Becoming a Licensed HVAC Installer
The licensing requirements for HVAC installers vary by state, but typically include completing postsecondary education and on-the-job training as well as passing one or more exams. Some states have several examinations that require applicants to gain several credentials. Kentucky, for example, has examinations for limited journeymen, journeymen and master HVAC contractors. Installers who work with refrigerants must be certified in handling and transportation of refrigerants. Examinations must be approved by the EPA.
State requirements for licensure are also subject to change at any time, so aspiring installers should check their local regulating authority for the most up to date requirements.
The EPA requires that all HVAC installers be certified in the proper handling of refrigerant materials. For certification, aspiring installers must pass a written exam in one of three specializations:
- Small appliances
- High-pressure refrigerants
- Low-pressure refrigerants
Voluntary certifications are also available to installers through professional organizations. These include the Refrigeration Service Engineers Society and the Air Conditioning, Heating, and Refrigeration Institute. Some employers prefer to hire HVCA technicians who are industry certified.
Most HVAC installers and mechanics begin training at community or technical colleges. The programs generally culminate in a diploma or certificate. Additionally, many HVAC installers are trained through 3-5 year apprenticeship programs. There are several organizations that accredit HVAC training programs, including the Partnership for Air-Conditioning, Heating, Refrigeration Accreditation.
Training programs cover a wide range of career-focused topics, including:
- Blueprint reading
- Sheet metal fabrication
- Digital electronics
- Basic electricity
- Electrical troubleshooting
- Mechanical troubleshooting
- Corrective maintenance for furnaces and air conditioners
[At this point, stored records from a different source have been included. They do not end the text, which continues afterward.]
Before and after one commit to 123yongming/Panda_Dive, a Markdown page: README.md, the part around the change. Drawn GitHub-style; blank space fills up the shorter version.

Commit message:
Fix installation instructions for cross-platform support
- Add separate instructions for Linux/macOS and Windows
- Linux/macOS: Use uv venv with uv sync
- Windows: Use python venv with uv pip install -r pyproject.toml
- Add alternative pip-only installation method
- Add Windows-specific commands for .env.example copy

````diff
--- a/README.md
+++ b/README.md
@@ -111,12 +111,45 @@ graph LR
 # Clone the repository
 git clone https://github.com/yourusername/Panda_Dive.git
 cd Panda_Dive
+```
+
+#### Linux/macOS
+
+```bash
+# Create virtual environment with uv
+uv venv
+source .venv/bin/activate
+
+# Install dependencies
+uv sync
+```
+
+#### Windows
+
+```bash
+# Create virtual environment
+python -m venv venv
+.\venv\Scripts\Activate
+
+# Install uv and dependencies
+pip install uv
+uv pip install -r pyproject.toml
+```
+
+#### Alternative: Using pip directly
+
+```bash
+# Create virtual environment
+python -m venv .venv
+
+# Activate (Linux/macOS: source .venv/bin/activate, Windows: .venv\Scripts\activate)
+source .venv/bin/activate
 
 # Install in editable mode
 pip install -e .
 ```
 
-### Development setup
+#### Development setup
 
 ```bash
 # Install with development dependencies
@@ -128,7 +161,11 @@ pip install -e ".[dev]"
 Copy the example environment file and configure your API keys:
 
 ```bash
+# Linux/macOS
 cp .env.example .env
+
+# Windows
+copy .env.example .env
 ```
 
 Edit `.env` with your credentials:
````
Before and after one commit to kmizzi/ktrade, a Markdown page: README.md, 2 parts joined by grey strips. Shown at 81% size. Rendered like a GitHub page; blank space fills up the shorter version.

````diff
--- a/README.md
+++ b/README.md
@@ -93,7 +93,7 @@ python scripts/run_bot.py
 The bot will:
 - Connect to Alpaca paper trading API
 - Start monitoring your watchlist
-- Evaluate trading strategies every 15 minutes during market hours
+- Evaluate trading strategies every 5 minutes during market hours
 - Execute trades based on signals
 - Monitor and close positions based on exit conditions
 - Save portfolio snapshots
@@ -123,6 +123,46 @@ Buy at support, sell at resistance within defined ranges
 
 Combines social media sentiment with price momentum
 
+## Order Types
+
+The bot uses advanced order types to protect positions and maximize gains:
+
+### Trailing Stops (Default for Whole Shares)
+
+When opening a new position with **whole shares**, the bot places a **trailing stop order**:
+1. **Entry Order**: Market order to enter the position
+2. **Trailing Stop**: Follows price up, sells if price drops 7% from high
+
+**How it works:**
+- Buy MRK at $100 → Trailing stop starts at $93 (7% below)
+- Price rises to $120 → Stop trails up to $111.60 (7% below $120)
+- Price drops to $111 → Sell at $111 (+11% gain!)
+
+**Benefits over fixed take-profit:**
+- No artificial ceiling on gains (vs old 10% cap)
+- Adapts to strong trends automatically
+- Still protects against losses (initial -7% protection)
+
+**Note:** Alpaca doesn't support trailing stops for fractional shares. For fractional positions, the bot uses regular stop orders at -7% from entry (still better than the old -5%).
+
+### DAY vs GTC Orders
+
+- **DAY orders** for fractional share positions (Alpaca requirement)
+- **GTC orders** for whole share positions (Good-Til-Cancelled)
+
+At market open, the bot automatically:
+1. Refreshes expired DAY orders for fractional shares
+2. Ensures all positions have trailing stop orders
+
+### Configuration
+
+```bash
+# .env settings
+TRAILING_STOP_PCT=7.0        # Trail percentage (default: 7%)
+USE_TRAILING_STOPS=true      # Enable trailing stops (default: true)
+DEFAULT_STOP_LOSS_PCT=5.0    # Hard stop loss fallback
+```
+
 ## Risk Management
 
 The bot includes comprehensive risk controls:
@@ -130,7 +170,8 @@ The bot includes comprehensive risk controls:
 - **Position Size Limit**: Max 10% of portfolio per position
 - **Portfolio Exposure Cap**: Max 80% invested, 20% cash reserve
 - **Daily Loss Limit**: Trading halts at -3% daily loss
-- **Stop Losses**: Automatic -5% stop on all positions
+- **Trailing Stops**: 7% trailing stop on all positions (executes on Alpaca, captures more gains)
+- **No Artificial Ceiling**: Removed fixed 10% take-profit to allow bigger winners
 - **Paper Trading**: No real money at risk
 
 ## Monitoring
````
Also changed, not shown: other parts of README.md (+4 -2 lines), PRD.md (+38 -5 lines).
In some programs, installers also receive training in the handling of refrigerants to U.S. Environmental Protection Agency (EPA) standards, including transfer and storage. Programs dealing with refrigeration techniques may also be known as HVACR (heating, ventilation, air conditioning and refrigeration) programs.
HVAC professionals install and maintain heating, ventilation, air conditioning and cooling systems. The occupation requires workers to be skilled in electrical work, plumbing, sheet metal work and air conditioning. Specific job duties include:
- Installing electrical wiring
- Connecting systems to power and water supply lines
- Inspecting systems
- Replacing malfunctioning parts
- Evaluating energy efficiency
According to the U.S. Bureau of Labor Statistics, jobs for HVAC professionals are expected to increase by 14% from 2014 to 2024, which is much faster than the national average. As of May 2016, the mean annual wage for these workers was $48,320.
HVAC professionals are required to be certified by the EPA if they work with refrigerants, otherwise voluntary certifications are available from many different organizations. Some HVAC techs are also required to earn state licensure; the requirements to earn this vary by state.